START RECORD SET
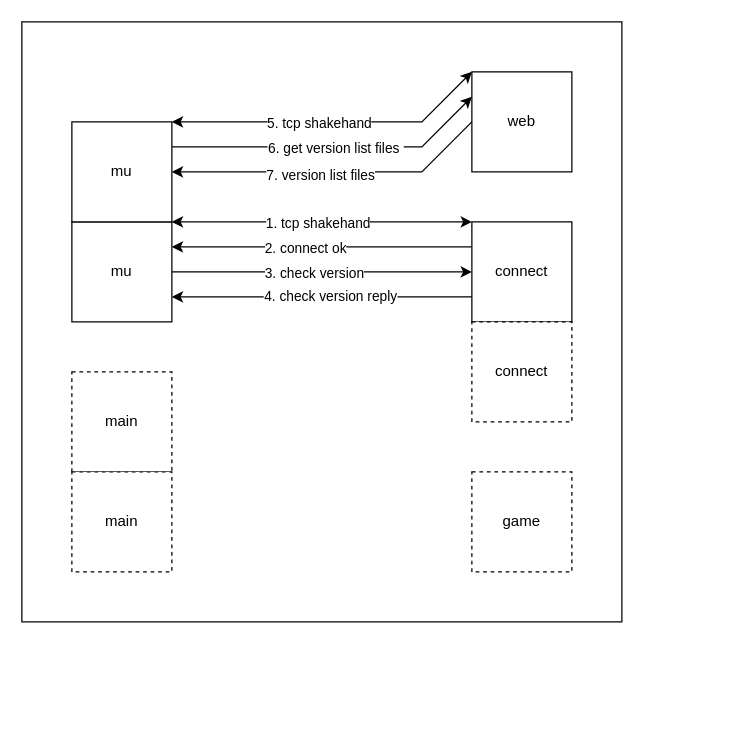
xujintao/balgass keeps this draw.io diagram as docs/auto-update.drawio. Above is the earlier version. Source tidied: cells renumbered, new cells numbered last; positions are measured from the earlier drawing's top-left corner, leaving out a move shared by most shapes. Both pictures are drawn from the tidied source at 125%, with x=0, y=0 at pixel (21, 21).
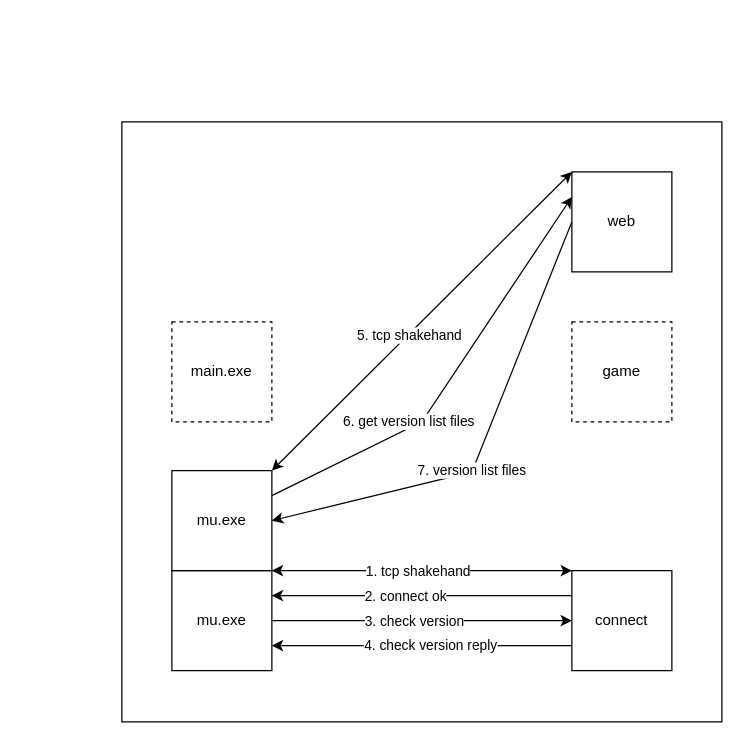
The same diagram, later.

What changed in the source:
```diff
@@
-    <mxCell id="2" style="rounded=0;whiteSpace=wrap;html=1;" parent="1" vertex="1">
-      <mxGeometry width="480" height="480" as="geometry" />
-    </mxCell>
-    <mxCell id="3" value="main" style="rounded=0;whiteSpace=wrap;html=1;dashed=1;" parent="1" vertex="1">
-      <mxGeometry x="40" y="280" width="80" height="80" as="geometry" />
-    </mxCell>
+    <mxCell id="25" style="rounded=0;whiteSpace=wrap;html=1;" parent="1" vertex="1">
+      <mxGeometry x="80" y="80" width="480" height="480" as="geometry" />
+    </mxCell>
     <mxCell id="4" value="game" style="rounded=0;whiteSpace=wrap;html=1;dashed=1;" parent="1" vertex="1">
-      <mxGeometry x="360" y="360" width="80" height="80" as="geometry" />
+      <mxGeometry x="440" y="240" width="80" height="80" as="geometry" />
     </mxCell>
@@
-    <mxCell id="11" value="mu" style="rounded=0;whiteSpace=wrap;html=1;" parent="1" vertex="1">
-      <mxGeometry x="40" y="160" width="80" height="80" as="geometry" />
+    <mxCell id="11" value="mu.exe" style="rounded=0;whiteSpace=wrap;html=1;" parent="1" vertex="1">
+      <mxGeometry x="120" y="439" width="80" height="80" as="geometry" />
     </mxCell>
     <mxCell id="12" value="connect" style="rounded=0;whiteSpace=wrap;html=1;" parent="1" vertex="1">
-      <mxGeometry x="360" y="160" width="80" height="80" as="geometry" />
+      <mxGeometry x="440" y="439" width="80" height="80" as="geometry" />
     </mxCell>
@@
     <mxCell id="15" value="web" style="rounded=0;whiteSpace=wrap;html=1;" parent="1" vertex="1">
-      <mxGeometry x="360" y="40" width="80" height="80" as="geometry" />
+      <mxGeometry x="440" y="120" width="80" height="80" as="geometry" />
     </mxCell>
     <mxCell id="16" style="endArrow=classic;html=1;rounded=0;entryX=0;entryY=0.25;entryDx=0;entryDy=0;exitX=1;exitY=0.25;exitDx=0;exitDy=0;" parent="1" edge="1" source="21" target="15">
       <mxGeometry relative="1" as="geometry">
         <Array as="points">
-          <mxPoint x="320" y="100" />
+          <mxPoint x="320" y="320" />
         </Array>
       </mxGeometry>
     </mxCell>
     <mxCell id="17" value="6. get version list files&amp;nbsp;" style="edgeLabel;html=1;align=center;verticalAlign=middle;" parent="16" vertex="1">
       <mxGeometry x="-0.06" y="-4" relative="1" as="geometry">
-        <mxPoint x="9" y="-4" as="offset" />
+        <mxPoint x="-30" y="23" as="offset" />
       </mxGeometry>
     </mxCell>
     <mxCell id="18" style="endArrow=classic;html=1;rounded=0;exitX=0;exitY=0.5;exitDx=0;exitDy=0;entryX=1;entryY=0.5;entryDx=0;entryDy=0;" parent="1" edge="1" source="15" target="21">
       <mxGeometry relative="1" as="geometry">
         <Array as="points">
-          <mxPoint x="320" y="120" />
+          <mxPoint x="360" y="360" />
         </Array>
       </mxGeometry>
     </mxCell>
     <mxCell id="19" value="7. version list files" style="edgeLabel;html=1;align=center;verticalAlign=middle;" parent="18" vertex="1">
       <mxGeometry x="-0.12" relative="1" as="geometry">
-        <mxPoint x="-25" y="2" as="offset" />
+        <mxPoint x="-18" y="43" as="offset" />
       </mxGeometry>
     </mxCell>
-    <mxCell id="20" value="main" style="rounded=0;whiteSpace=wrap;html=1;dashed=1;" parent="1" vertex="1">
-      <mxGeometry x="40" y="360" width="80" height="80" as="geometry" />
+    <mxCell id="20" value="main.exe" style="rounded=0;whiteSpace=wrap;html=1;dashed=1;" parent="1" vertex="1">
+      <mxGeometry x="120" y="240" width="80" height="80" as="geometry" />
     </mxCell>
-    <mxCell id="21" value="mu" style="rounded=0;whiteSpace=wrap;html=1;" parent="1" vertex="1">
-      <mxGeometry x="40" y="80" width="80" height="80" as="geometry" />
+    <mxCell id="21" value="mu.exe" style="rounded=0;whiteSpace=wrap;html=1;" parent="1" vertex="1">
+      <mxGeometry x="120" y="359" width="80" height="80" as="geometry" />
     </mxCell>
-    <mxCell id="22" value="connect" style="rounded=0;whiteSpace=wrap;html=1;dashed=1;" parent="1" vertex="1">
-      <mxGeometry x="360" y="240" width="80" height="80" as="geometry" />
-    </mxCell>
     <mxCell id="23" style="endArrow=classic;startArrow=classic;html=1;rounded=0;exitX=1;exitY=0;exitDx=0;exitDy=0;entryX=0;entryY=0;entryDx=0;entryDy=0;" parent="1" edge="1" source="21" target="15">
-      <mxGeometry relative="1" as="geometry">
-        <Array as="points">
-          <mxPoint x="320" y="80" />
-        </Array>
-      </mxGeometry>
+      <mxGeometry relative="1" as="geometry" />
     </mxCell>
```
END RECORD SET
#### TASK STATEMENT:
Scan the entries above for the word "offset", then copy every line in which it occurs.

#### OUTPUT:
-        <mxPoint x="9" y="-4" as="offset" />
+        <mxPoint x="-30" y="23" as="offset" />
-        <mxPoint x="-25" y="2" as="offset" />
+        <mxPoint x="-18" y="43" as="offset" />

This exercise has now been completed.